As part of the producer group Waveney Mushrooms, Chris Haylock and his wife Laura run a business in Swainsthorpe in Norfolk, growing 20 tons of mushrooms per week. However, they also encountered the concerns from other parts of the horticultural sector over the loss of EU workers after Brexit - while many Russian and Ukrainian workers who had filled some of those vacancies last year are no longer available because of the war.
Haylock said he previously recruited mainly from Bulgaria, but now only those with UK settled status are able to return following the end of free movement to and from the EU. And, while he has been able to make use of the government's seasonal workers scheme for summer fruit and vegetable pickers, the six-month visa is not a viable long-term solution for his business, which grows mushrooms all year round under polytunnels.
As a result, they have been forced to throw away up to three tons of the fast-growing mushrooms if they are not harvested in time at the end of the six-week growing cycle.
"It is a constant battle," said Mr Haylock. "Ideally we need 26 trained pickers. We have got 21 staff at the moment, but three are on holiday, and we are unable to recruit Bulgarians unless they already have settled status.
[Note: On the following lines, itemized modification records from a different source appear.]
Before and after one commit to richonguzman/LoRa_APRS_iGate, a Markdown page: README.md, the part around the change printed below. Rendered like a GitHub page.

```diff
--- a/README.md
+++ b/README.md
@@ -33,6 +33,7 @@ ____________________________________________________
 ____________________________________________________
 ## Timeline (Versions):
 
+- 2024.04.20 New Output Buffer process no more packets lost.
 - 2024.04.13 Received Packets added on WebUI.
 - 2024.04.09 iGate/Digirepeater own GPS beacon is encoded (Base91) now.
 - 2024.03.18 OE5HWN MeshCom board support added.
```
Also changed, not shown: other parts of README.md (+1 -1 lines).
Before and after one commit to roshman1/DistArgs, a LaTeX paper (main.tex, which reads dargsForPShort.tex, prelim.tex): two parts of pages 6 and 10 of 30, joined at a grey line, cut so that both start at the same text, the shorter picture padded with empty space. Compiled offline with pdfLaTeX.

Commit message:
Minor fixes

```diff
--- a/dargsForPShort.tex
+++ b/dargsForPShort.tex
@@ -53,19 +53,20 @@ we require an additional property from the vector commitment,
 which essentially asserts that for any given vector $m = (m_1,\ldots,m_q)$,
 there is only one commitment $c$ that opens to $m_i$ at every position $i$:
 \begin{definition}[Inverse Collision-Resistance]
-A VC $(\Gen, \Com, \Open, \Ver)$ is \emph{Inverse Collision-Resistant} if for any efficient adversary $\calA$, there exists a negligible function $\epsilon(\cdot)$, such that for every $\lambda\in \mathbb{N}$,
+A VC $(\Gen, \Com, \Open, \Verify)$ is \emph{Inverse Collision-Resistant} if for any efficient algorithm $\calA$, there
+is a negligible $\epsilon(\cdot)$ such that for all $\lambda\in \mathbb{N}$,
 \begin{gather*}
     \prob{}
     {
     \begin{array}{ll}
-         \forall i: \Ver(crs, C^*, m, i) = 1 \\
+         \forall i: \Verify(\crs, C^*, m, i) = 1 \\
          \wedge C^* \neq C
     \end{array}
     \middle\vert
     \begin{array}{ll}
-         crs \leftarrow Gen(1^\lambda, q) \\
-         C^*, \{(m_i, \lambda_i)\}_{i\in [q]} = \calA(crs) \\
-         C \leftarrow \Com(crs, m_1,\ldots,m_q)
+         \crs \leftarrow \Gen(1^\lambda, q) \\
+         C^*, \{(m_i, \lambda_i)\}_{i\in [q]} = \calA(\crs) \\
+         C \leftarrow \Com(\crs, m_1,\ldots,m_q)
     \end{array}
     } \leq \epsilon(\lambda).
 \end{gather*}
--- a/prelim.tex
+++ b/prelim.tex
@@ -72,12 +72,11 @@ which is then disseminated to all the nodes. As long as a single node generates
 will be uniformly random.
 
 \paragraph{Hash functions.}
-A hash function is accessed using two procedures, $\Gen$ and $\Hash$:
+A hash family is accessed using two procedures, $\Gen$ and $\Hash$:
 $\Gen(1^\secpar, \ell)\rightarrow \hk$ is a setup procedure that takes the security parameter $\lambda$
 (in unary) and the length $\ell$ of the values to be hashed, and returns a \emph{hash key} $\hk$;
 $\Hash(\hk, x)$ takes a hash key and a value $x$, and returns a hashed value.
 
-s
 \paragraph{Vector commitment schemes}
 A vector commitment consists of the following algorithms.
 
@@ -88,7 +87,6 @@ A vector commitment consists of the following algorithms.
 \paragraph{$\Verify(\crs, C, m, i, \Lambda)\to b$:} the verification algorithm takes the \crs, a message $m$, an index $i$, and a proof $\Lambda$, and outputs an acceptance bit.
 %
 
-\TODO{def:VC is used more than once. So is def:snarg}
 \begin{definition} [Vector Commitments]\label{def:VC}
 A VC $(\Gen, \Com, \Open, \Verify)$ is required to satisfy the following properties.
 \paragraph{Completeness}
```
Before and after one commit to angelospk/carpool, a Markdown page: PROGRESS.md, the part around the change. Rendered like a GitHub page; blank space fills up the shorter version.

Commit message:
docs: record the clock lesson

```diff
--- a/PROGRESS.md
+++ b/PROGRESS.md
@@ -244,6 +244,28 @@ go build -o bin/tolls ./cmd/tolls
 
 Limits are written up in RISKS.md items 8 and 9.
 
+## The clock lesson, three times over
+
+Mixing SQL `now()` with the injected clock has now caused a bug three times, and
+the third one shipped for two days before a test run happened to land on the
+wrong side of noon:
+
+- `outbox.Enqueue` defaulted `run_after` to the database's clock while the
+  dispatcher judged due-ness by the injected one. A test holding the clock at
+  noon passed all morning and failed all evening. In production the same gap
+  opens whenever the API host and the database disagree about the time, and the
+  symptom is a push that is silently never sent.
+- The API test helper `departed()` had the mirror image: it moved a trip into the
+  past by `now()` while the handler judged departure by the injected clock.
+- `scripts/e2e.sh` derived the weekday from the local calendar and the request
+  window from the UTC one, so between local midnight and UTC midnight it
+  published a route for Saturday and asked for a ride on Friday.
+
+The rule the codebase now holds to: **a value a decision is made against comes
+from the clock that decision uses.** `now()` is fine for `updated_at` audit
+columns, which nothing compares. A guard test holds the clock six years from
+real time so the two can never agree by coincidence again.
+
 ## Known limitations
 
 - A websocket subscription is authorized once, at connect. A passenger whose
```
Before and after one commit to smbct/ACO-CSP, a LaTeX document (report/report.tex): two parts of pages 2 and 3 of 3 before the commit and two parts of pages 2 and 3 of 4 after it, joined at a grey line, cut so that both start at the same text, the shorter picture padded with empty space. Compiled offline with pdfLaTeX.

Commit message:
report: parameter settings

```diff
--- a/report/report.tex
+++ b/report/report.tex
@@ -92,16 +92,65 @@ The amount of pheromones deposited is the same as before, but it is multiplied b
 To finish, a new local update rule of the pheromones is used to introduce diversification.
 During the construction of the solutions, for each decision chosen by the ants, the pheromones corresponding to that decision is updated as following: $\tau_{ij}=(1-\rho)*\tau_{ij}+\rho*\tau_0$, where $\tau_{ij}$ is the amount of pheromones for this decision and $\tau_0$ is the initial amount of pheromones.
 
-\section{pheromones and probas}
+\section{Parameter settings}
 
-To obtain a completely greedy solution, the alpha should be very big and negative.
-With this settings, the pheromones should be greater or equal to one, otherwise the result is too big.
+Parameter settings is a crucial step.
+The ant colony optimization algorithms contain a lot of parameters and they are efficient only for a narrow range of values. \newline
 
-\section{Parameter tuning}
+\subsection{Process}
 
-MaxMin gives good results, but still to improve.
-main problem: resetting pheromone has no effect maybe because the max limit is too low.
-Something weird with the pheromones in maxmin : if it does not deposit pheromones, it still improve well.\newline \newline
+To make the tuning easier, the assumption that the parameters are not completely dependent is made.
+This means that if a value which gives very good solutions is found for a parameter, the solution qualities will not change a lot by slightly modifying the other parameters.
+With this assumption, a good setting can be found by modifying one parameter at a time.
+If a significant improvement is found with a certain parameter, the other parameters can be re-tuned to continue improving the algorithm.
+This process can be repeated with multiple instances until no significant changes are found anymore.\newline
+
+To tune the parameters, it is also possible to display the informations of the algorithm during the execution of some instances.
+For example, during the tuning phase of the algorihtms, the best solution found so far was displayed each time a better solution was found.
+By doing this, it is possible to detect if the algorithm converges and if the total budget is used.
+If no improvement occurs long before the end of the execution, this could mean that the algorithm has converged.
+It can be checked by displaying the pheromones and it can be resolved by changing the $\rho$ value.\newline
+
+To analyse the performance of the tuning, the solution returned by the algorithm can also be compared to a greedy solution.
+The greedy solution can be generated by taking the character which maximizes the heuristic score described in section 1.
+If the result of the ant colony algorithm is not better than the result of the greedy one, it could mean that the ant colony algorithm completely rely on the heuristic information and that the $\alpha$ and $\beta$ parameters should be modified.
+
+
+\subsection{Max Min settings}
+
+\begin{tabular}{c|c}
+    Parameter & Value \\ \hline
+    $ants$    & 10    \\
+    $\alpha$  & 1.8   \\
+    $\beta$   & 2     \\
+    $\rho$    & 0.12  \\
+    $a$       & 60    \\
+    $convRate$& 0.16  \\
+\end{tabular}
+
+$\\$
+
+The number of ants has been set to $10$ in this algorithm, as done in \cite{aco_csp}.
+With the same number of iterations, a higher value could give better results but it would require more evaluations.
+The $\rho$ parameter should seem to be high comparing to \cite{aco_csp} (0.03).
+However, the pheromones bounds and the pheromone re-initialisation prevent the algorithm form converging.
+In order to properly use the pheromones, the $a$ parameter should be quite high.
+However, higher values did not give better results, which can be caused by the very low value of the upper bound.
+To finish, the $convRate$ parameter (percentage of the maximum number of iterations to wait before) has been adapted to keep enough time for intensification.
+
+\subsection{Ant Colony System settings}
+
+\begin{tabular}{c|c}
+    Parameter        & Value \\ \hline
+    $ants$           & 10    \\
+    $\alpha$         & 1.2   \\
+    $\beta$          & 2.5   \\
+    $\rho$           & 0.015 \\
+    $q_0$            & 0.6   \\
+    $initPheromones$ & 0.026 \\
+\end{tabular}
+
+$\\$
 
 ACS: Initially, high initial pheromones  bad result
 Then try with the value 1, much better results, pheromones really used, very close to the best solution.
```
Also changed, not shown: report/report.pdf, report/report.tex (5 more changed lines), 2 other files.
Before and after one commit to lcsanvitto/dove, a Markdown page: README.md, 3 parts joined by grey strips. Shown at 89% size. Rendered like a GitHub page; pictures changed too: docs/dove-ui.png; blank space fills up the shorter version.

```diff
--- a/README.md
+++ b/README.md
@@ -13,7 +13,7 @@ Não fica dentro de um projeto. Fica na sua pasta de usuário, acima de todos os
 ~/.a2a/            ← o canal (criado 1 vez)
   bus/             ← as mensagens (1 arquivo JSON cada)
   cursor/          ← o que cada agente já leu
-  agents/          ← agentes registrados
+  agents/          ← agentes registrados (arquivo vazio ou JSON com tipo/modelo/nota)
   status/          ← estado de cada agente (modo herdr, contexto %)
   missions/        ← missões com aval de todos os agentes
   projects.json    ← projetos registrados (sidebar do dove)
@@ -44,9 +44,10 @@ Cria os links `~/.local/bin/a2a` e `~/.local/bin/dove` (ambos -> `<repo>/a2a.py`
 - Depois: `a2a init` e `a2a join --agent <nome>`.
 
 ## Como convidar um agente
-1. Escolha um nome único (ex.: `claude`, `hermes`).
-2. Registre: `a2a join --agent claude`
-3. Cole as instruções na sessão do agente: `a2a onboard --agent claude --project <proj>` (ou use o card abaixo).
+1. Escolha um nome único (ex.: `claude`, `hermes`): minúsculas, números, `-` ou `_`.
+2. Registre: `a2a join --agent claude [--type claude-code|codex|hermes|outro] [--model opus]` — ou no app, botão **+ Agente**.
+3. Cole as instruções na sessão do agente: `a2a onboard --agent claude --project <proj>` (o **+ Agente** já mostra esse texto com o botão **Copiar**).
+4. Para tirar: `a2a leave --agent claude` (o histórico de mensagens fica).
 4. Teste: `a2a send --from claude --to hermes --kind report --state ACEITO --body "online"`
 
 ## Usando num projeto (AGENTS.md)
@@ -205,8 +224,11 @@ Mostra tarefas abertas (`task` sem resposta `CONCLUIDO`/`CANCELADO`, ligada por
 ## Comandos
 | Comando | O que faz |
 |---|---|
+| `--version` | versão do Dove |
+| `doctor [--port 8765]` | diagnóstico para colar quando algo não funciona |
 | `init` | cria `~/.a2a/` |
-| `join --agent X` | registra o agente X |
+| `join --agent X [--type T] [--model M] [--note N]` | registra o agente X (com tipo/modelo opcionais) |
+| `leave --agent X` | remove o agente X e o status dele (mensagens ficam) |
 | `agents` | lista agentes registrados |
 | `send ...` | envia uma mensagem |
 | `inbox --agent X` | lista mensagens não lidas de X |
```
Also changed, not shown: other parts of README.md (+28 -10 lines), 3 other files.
We are being told to use English staff, but we have not been able to find English people to do this work."